- _TASK ITEM_
Copy each line of the records that contains the word "Sept".
EXERCISE MATERIALS section start
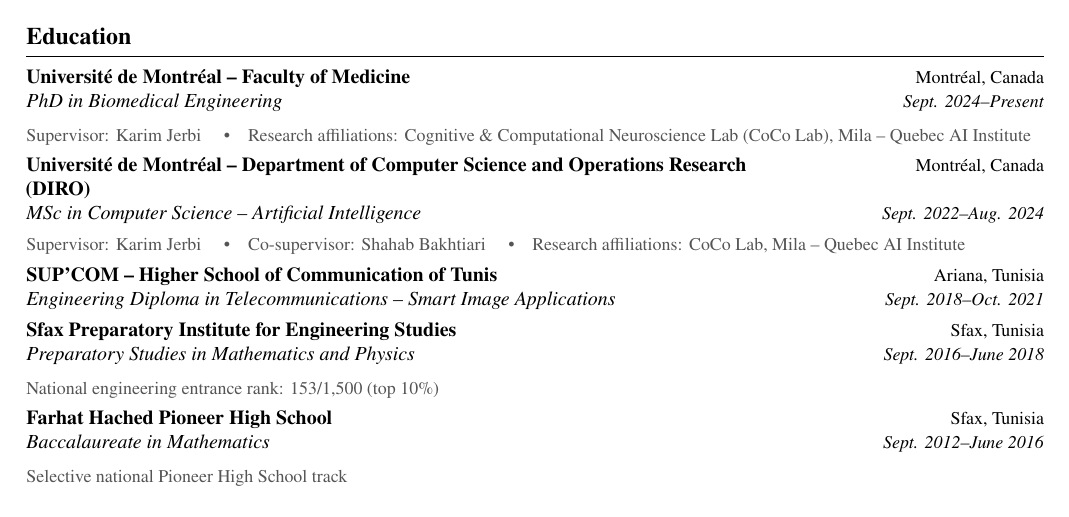
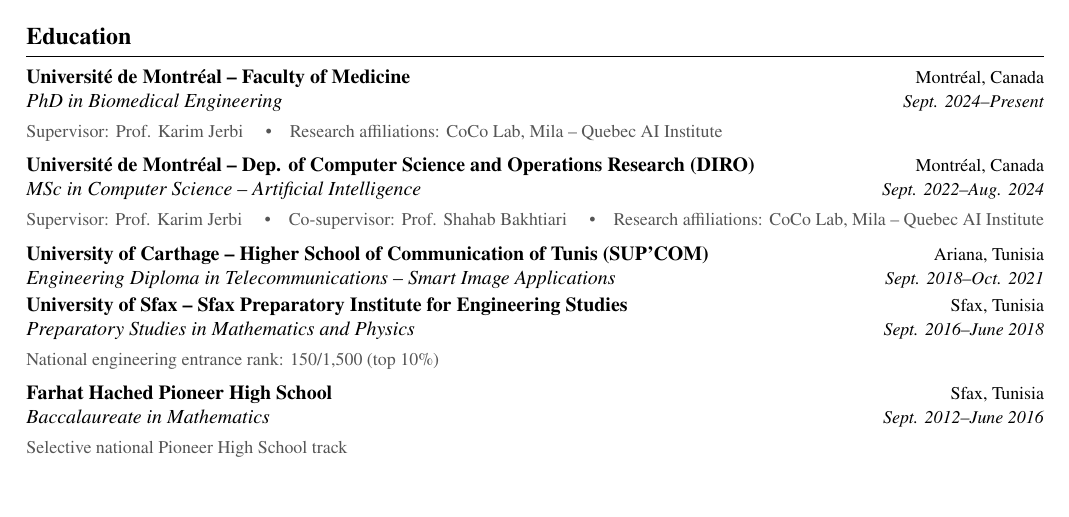
Before and after one commit to BabaSanfour/cv-latex, a LaTeX document (main.tex): part of the page, cut so that both start at the same text. Compiled offline with pdfLaTeX.

Commit message:
update education content and style

```diff
--- a/main.tex
+++ b/main.tex
@@ -87,11 +87,12 @@
         \textbf{#1} & {\small #2} \\
         \textit{#3} & {\small\textit{#4}}
     \end{tabularx}
+    \vspace{-2pt}
 }
 
 \newcommand{\cvdetail}[1]{%
     {\small\color{cvgray} #1\par}
-    \vspace{4pt}
+    \vspace{6pt}
 }
 %-----------------------------
 %%%%%%  CV STARTS HERE  %%%%%%
@@ -126,39 +127,39 @@
     {Sept. 2024--Present}
 
 \cvdetail{
-    Supervisor: Karim Jerbi
+    Supervisor: Prof. Karim Jerbi
     \quad\textbullet\quad
-    Research affiliations: Cognitive \& Computational Neuroscience Lab (CoCo Lab), Mila -- Quebec AI Institute
+    Research affiliations: CoCo Lab, Mila -- Quebec AI Institute
 }
 
 \cventry
-    {Université de Montréal -- Department of Computer Science and Operations Research (DIRO)}
+    {Université de Montréal -- Dep. of Computer Science and Operations Research (DIRO)}
     {Montréal, Canada}
     {MSc in Computer Science -- Artificial Intelligence}
     {Sept. 2022--Aug. 2024}
 
 \cvdetail{
-    Supervisor: Karim Jerbi
+    Supervisor: Prof. Karim Jerbi
     \quad\textbullet\quad
-    Co-supervisor: Shahab Bakhtiari
+    Co-supervisor: Prof. Shahab Bakhtiari
     \quad\textbullet\quad
     Research affiliations: CoCo Lab, Mila -- Quebec AI Institute
 }
 
 \cventry
-    {SUP'COM -- Higher School of Communication of Tunis}
+    {University of Carthage -- Higher School of Communication of Tunis (SUP'COM)}
     {Ariana, Tunisia}
     {Engineering Diploma in Telecommunications -- Smart Image Applications}
     {Sept. 2018--Oct. 2021}
 
 \cventry
-    {Sfax Preparatory Institute for Engineering Studies}
+    {University of Sfax -- Sfax Preparatory Institute for Engineering Studies}
     {Sfax, Tunisia}
     {Preparatory Studies in Mathematics and Physics}
     {Sept. 2016--June 2018}
 
 \cvdetail{
-    National engineering entrance rank: 153/1,500 (top 10\%)
+    National engineering entrance rank: 150/1,500 (top 10\%)
 }
 
 \cventry
```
EXERCISE MATERIALS section end
- _EXERCISE RESULT_
     {Sept. 2024--Present}
     {Sept. 2022--Aug. 2024}
     {Sept. 2018--Oct. 2021}
     {Sept. 2016--June 2018}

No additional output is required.